Ric holds several certifications in SCUBA, including advanced ratings and ice rescue.
He served several years on the Saginaw County Underwater Rescue Team as a marine deputy/diver and was also chief diver/videographer for expeditions to the Edmund Fitzgerald and Carl D. Bradley. In addition to his TV shows and documentaries, Ric has also published two CDROM’s on shipwreck diving. The Edmund Fitzgerald Interactive Explorer is the first and only CDROM on the shipwreck and continues to be a regional best-seller.
The Great Lakes may be filled with thousands of shipwrecks, but only one is recognized throughout the world. The Edmund Fitzgerald made headlines when it sank, topped the charts as a ballad, and continues to dominate conversations whenever you mention you’re a diver. It’s also likely to be the most controversial of all wrecks, and heated debates arise whenever expeditions dive to Superior’s depths to explore what’s below.

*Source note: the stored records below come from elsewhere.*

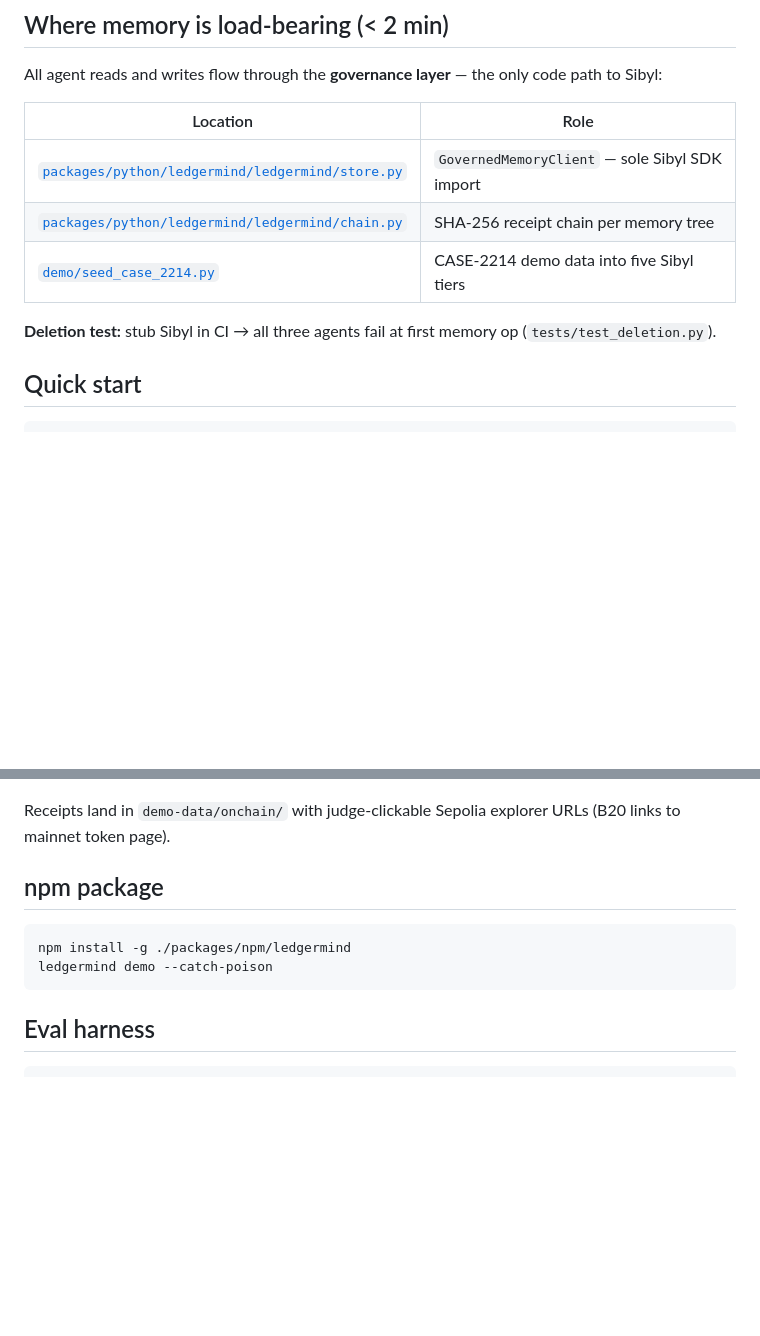
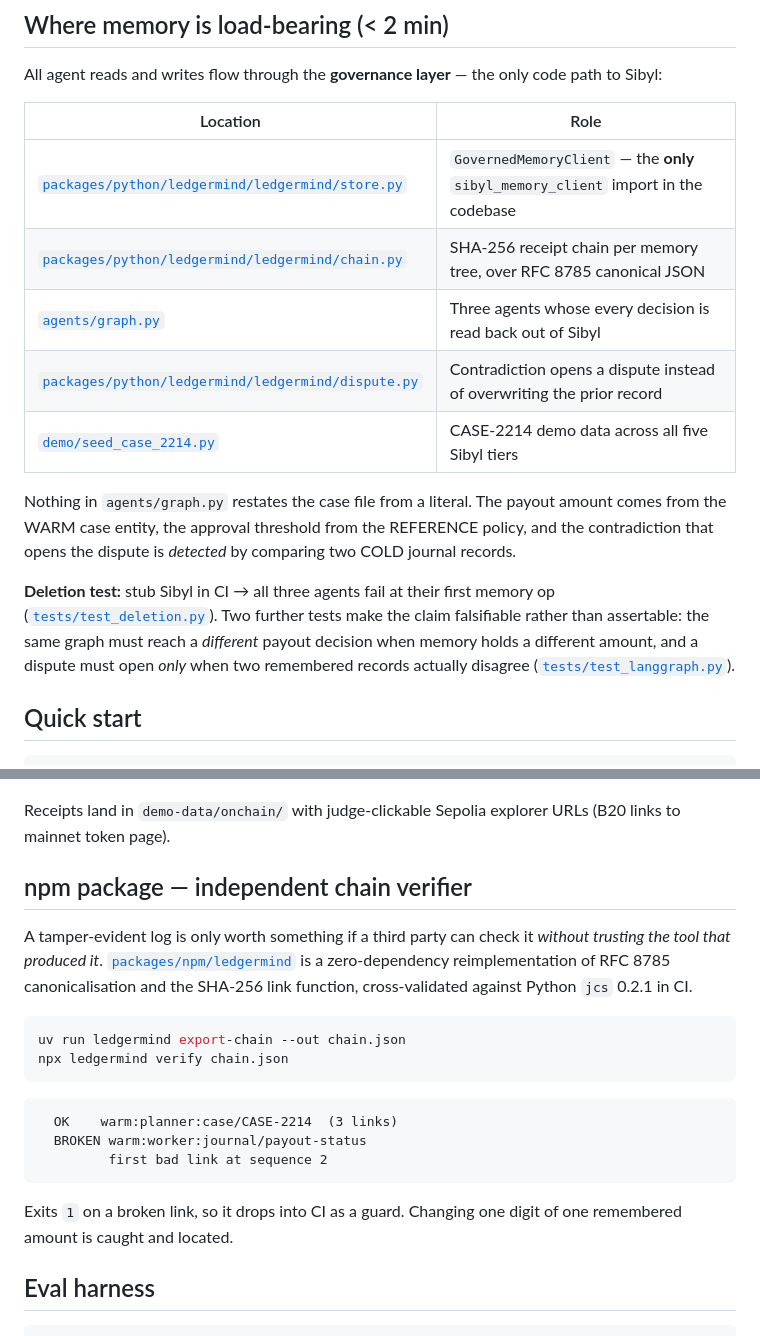
Before and after one commit to Satianurag/ledgermind, a Markdown page: README.md, 2 parts joined by grey strips. GitHub-like rendering; blank space fills up the shorter version.

Commit message:
docs: record eval methodology and the measured Sibyl constraints
Adds docs/eval-methodology.md: why utility-retained replaces ASR, the four arms, the
threat model taken from arXiv 2608.21230, and the specific things that would otherwise
inflate the numbers (evidence sessions are never truncated; throttled calls are excluded
rather than scored wrong; the judge is blind to condition; subsets are stratified).

It also records four Sibyl properties measured against sibyl-memory-client 0.7.0, since
they are useful independently of this project and none are in the docs:

1. The free-tier cap is 5 MiB, not the 2 MB the tiers page states -- raised 2026-08-06 to
   absorb the v0.5.0 search shadow. There is no free activation path.
2. The cap is per account, not per database: aggregate_db_size() sums the primary store,
   ~/.sibyl-memory/memory.db, Hermes profiles and $SIBYL_MEMORY_DB.
3. Stored size is ~5.6x raw text for large documents, ~7x for many small ones, so the cap
   holds under 1 MB of text.
4. search() joins terms conjunctively and strips operators, so a whole-question query
   drops any document missing one content word.

README now points at agents/graph.py and dispute.py for the load-bearing path, states
that no case value is a literal, and names the two tests that make the claim falsifiable
rather than assertable. The npm section describes the real verifier.

Co-Authored-By: Claude Opus 5 <noreply@anthropic.com>
Claude-Session: https://claude.ai/code/session_01QNVa5EjY7QrdzS8iB7TWv8

````diff
--- a/README.md
+++ b/README.md
@@ -10,11 +10,21 @@ All agent reads and writes flow through the **governance layer** — the only co
 
 | Location | Role |
 |----------|------|
-| [`packages/python/ledgermind/ledgermind/store.py`](packages/python/ledgermind/ledgermind/store.py) | `GovernedMemoryClient` — sole Sibyl SDK import |
-| [`packages/python/ledgermind/ledgermind/chain.py`](packages/python/ledgermind/ledgermind/chain.py) | SHA-256 receipt chain per memory tree |
-| [`demo/seed_case_2214.py`](demo/seed_case_2214.py) | CASE-2214 demo data into five Sibyl tiers |
+| [`packages/python/ledgermind/ledgermind/store.py`](packages/python/ledgermind/ledgermind/store.py) | `GovernedMemoryClient` — the **only** `sibyl_memory_client` import in the codebase |
+| [`packages/python/ledgermind/ledgermind/chain.py`](packages/python/ledgermind/ledgermind/chain.py) | SHA-256 receipt chain per memory tree, over RFC 8785 canonical JSON |
+| [`agents/graph.py`](agents/graph.py) | Three agents whose every decision is read back out of Sibyl |
+| [`packages/python/ledgermind/ledgermind/dispute.py`](packages/python/ledgermind/ledgermind/dispute.py) | Contradiction opens a dispute instead of overwriting the prior record |
+| [`demo/seed_case_2214.py`](demo/seed_case_2214.py) | CASE-2214 demo data across all five Sibyl tiers |
 
-**Deletion test:** stub Sibyl in CI → all three agents fail at first memory op (`tests/test_deletion.py`).
+Nothing in `agents/graph.py` restates the case file from a literal. The payout amount comes
+from the WARM case entity, the approval threshold from the REFERENCE policy, and the
+contradiction that opens the dispute is *detected* by comparing two COLD journal records.
+
+**Deletion test:** stub Sibyl in CI → all three agents fail at their first memory op
+([`tests/test_deletion.py`](tests/test_deletion.py)). Two further tests make the claim
+falsifiable rather than assertable: the same graph must reach a *different* payout decision
+when memory holds a different amount, and a dispute must open *only* when two remembered
+records actually disagree ([`tests/test_langgraph.py`](tests/test_langgraph.py)).
 
 ## Quick start
 
@@ -44,12 +54,26 @@ make reset && make seed
 
 Receipts land in `demo-data/onchain/` with judge-clickable Sepolia explorer URLs (B20 links to mainnet token page).
 
-## npm package
+## npm package — independent chain verifier
+
+A tamper-evident log is only worth something if a third party can check it *without
+trusting the tool that produced it*. [`packages/npm/ledgermind`](packages/npm/ledgermind)
+is a zero-dependency reimplementation of RFC 8785 canonicalisation and the SHA-256 link
+function, cross-validated against Python `jcs` 0.2.1 in CI.
 
 ```bash
-npm install -g ./packages/npm/ledgermind
-ledgermind demo --catch-poison
+uv run ledgermind export-chain --out chain.json
+npx ledgermind verify chain.json
 ```
+
+```
+  OK    warm:planner:case/CASE-2214  (3 links)
+  BROKEN warm:worker:journal/payout-status
+         first bad link at sequence 2
+```
+
+Exits `1` on a broken link, so it drops into CI as a guard. Changing one digit of one
+remembered amount is caught and located.
 
 ## Eval harness
 
````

Ric Mixter has been at the center of much of the maelstrom; first as the sole SCUBA cameraman on the dive that found the first missing crewman, and finally as writer-producer of a documentary that Michigan legislators tried to ban for it’s use of the footage of the lost sailor. 10 years after hisdive, Ric is now sharing the true story behind the expeditions that visited the Great Lakes largest shipwreck.
Final Run: Storms of the Century
From the 1905 Mataafa Storm to the sinking of the Edmund Fitzgerald, this is one of Ric’s most requested presentations. He highlights many of the Great Lakes most famous sinkings and includes exclusive interviews with survivors from the Great Storm of 1913, and rare storm footage from the 1940 Armistice Day Storm. His first hand accounts of diving the wrecks make this program unique.
The 1913 storm is considered by many to be the “King of Storms”, after taking over 250 lives and some 40 ships. Starting on November 7th, 60 mile an hour winds ravaged Lakes Superior, Huron, Michigan and Erie. By November 12th, the damage was staggering, with 12 freighters completely disappearing on the lakes. Five of those ships have yet to be located